- _Work to be completed_
In the data below, find the lines containing "Button" and say how many there are, nothing more.

- _Exercise material_
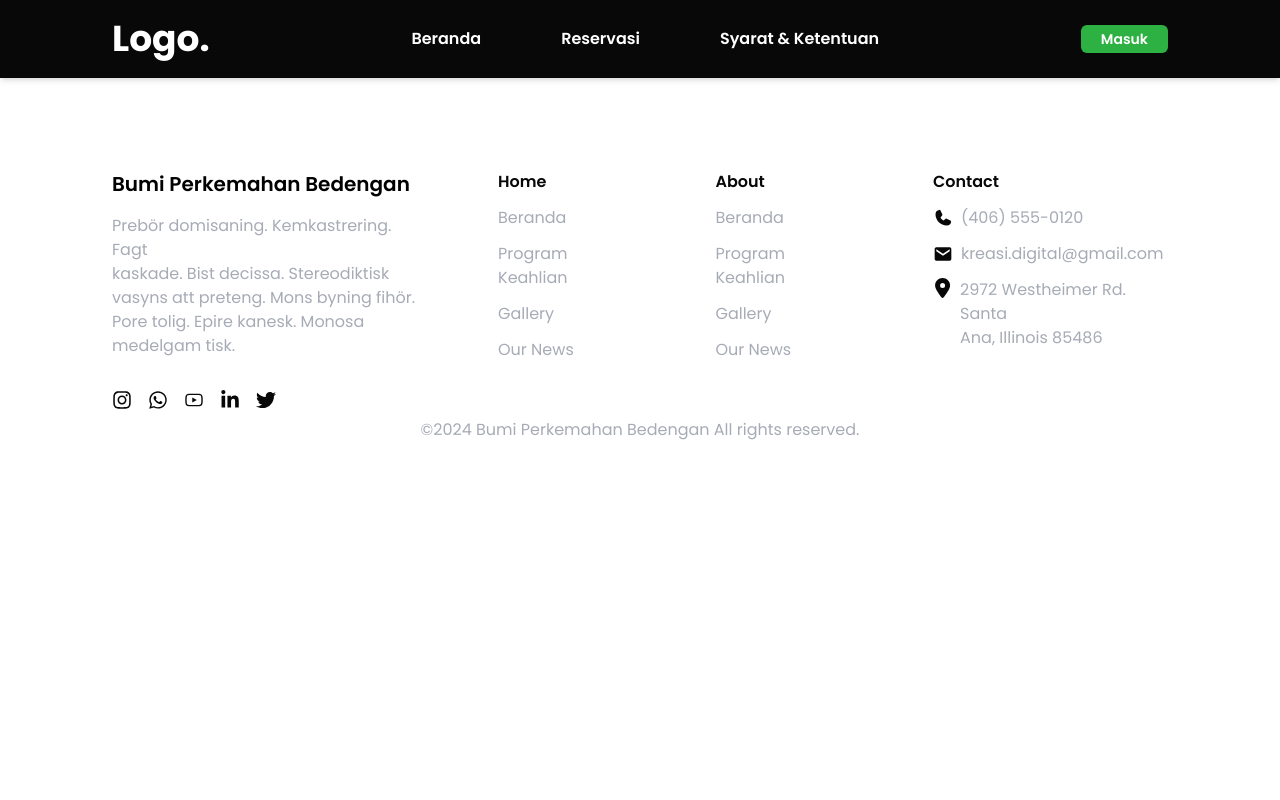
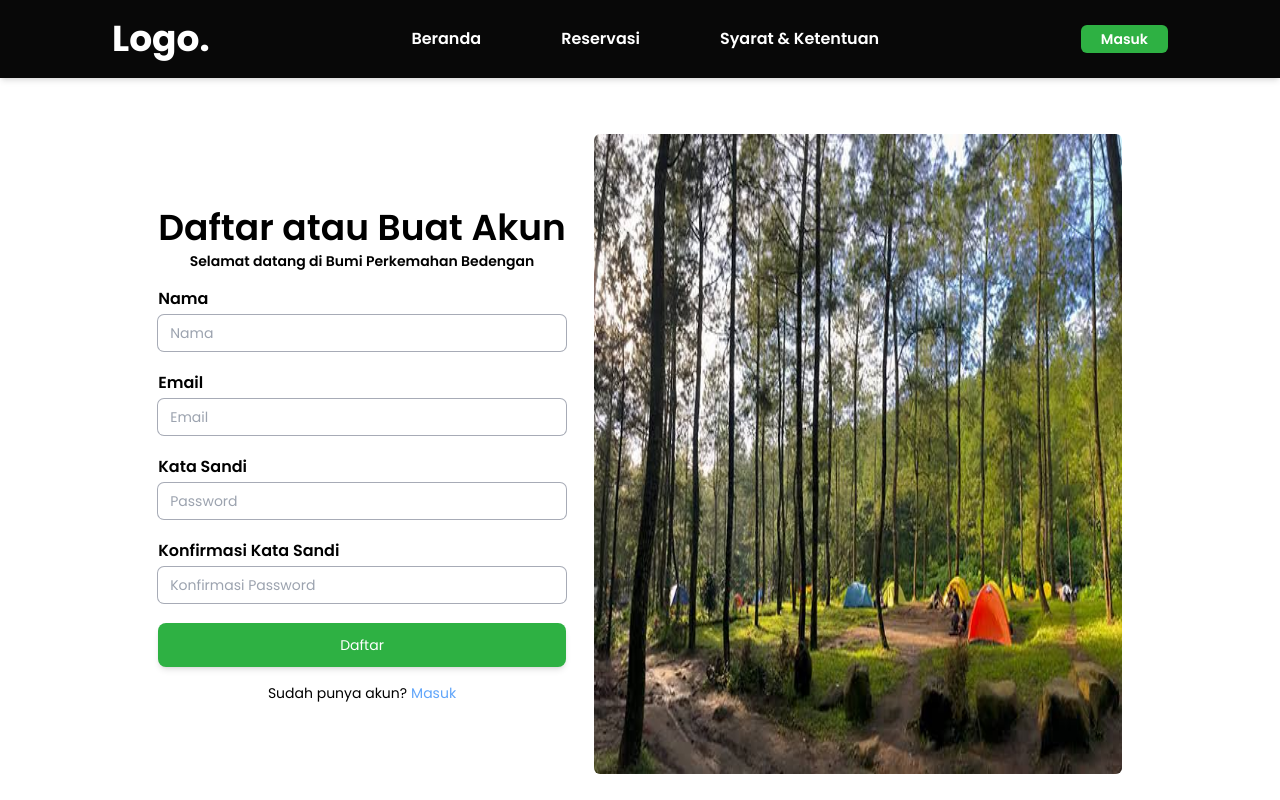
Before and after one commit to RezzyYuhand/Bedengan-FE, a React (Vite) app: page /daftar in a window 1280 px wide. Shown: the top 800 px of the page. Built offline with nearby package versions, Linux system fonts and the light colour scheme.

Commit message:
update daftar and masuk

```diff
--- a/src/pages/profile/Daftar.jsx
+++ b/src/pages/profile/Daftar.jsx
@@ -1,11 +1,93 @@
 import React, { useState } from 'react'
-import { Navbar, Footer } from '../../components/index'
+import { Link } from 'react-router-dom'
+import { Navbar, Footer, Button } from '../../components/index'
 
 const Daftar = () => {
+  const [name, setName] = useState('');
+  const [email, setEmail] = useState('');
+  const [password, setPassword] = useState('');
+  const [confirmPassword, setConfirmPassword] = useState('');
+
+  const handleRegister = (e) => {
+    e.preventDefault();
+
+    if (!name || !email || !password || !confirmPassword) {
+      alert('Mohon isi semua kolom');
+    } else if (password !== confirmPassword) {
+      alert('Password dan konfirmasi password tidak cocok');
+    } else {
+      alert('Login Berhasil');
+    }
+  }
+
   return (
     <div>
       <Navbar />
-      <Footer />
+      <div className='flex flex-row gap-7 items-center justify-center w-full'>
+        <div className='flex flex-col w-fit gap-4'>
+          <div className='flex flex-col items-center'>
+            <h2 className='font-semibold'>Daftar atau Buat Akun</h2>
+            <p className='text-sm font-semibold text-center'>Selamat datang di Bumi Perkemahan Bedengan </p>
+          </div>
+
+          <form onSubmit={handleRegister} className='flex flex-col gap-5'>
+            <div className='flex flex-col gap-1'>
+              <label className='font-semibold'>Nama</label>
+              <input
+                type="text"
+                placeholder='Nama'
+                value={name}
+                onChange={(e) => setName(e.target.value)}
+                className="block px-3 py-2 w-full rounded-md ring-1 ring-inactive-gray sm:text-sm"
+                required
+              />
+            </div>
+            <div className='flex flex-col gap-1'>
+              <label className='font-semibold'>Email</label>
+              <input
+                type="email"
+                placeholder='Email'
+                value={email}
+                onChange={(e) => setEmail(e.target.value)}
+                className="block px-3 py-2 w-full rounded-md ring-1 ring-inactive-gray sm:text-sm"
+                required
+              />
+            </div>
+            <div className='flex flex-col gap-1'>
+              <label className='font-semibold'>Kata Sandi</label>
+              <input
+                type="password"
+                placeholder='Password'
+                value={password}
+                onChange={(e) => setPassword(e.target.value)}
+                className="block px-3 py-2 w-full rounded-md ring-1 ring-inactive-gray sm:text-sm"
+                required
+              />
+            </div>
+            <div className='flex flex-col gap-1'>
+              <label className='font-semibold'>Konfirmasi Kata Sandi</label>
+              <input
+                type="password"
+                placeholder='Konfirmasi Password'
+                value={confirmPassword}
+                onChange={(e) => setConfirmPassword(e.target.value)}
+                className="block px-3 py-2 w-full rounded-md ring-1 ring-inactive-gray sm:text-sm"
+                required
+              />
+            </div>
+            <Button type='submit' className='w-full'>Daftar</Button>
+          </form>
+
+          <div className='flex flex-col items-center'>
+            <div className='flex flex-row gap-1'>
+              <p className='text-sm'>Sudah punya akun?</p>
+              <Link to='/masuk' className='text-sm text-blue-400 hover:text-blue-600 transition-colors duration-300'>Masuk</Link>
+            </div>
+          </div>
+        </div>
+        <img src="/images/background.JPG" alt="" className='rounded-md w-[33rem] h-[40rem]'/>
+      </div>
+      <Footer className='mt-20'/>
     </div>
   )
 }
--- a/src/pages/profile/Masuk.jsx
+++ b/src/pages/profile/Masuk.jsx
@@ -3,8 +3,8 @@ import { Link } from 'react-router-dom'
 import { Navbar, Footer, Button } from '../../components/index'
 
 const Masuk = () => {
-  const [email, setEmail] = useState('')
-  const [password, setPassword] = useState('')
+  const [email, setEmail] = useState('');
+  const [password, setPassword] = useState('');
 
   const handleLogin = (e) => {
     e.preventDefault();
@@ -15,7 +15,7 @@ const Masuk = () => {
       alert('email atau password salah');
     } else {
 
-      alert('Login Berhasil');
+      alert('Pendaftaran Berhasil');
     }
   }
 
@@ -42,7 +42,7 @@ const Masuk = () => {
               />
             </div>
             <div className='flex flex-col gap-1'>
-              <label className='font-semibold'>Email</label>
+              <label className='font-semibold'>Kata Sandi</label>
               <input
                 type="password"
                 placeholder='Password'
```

- _Solution_
3